Exercise data ->

* * * *

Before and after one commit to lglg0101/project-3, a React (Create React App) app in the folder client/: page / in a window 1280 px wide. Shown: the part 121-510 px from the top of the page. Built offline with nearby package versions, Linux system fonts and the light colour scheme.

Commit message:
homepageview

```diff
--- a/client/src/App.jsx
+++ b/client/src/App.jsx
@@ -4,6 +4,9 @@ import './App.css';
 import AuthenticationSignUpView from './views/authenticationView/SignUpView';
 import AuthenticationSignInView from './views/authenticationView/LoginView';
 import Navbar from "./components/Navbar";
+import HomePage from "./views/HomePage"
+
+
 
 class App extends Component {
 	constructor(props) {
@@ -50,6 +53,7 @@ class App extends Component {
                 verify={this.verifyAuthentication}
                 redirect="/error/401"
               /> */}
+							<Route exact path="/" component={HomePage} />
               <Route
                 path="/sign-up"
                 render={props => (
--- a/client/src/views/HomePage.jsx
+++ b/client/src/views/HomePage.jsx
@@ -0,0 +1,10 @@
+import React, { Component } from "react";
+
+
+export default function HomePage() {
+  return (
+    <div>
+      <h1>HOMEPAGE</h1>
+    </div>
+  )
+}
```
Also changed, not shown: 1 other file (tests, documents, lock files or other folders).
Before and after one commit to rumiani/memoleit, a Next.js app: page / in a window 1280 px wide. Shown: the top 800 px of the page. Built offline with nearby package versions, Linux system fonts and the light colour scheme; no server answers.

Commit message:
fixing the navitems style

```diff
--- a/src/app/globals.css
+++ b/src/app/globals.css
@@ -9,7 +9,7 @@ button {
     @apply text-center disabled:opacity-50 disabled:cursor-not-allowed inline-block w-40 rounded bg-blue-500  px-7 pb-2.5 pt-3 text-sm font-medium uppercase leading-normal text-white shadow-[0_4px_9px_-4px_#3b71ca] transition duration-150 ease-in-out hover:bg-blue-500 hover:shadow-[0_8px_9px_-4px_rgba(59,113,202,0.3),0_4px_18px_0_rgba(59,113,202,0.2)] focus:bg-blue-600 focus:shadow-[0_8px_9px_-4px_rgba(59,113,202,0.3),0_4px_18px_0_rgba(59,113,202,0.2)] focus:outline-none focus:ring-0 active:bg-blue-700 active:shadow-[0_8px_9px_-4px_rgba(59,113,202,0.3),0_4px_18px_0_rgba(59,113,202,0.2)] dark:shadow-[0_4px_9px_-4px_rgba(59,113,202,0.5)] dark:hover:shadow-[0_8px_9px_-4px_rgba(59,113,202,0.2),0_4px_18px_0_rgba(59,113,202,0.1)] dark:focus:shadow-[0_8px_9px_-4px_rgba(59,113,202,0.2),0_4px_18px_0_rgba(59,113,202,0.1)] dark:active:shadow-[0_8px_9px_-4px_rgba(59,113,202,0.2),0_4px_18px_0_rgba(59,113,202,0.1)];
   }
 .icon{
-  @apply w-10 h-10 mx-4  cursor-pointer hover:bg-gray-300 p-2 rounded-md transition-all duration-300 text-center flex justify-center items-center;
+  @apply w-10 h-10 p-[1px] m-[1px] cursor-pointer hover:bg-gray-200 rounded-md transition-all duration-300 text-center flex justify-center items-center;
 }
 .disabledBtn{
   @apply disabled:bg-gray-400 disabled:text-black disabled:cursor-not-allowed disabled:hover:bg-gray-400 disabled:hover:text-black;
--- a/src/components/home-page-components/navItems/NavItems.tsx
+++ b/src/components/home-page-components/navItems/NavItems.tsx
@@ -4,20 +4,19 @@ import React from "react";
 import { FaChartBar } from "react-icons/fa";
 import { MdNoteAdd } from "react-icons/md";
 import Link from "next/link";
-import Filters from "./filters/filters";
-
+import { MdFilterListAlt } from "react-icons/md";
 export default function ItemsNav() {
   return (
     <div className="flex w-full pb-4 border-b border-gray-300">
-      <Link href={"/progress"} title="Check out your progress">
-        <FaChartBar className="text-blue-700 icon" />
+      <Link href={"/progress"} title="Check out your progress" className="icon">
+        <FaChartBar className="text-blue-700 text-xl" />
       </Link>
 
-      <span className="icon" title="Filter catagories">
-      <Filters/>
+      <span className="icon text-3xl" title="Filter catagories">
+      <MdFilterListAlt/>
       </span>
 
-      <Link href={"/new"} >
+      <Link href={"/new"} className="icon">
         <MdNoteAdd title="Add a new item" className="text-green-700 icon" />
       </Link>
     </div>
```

* * * *

Task directions -> For the string "views", search the preceding data and copy every line that includes it.

Answer area ->
 import AuthenticationSignUpView from './views/authenticationView/SignUpView';
 import AuthenticationSignInView from './views/authenticationView/LoginView';
+import HomePage from "./views/HomePage"
--- a/client/src/views/HomePage.jsx
+++ b/client/src/views/HomePage.jsx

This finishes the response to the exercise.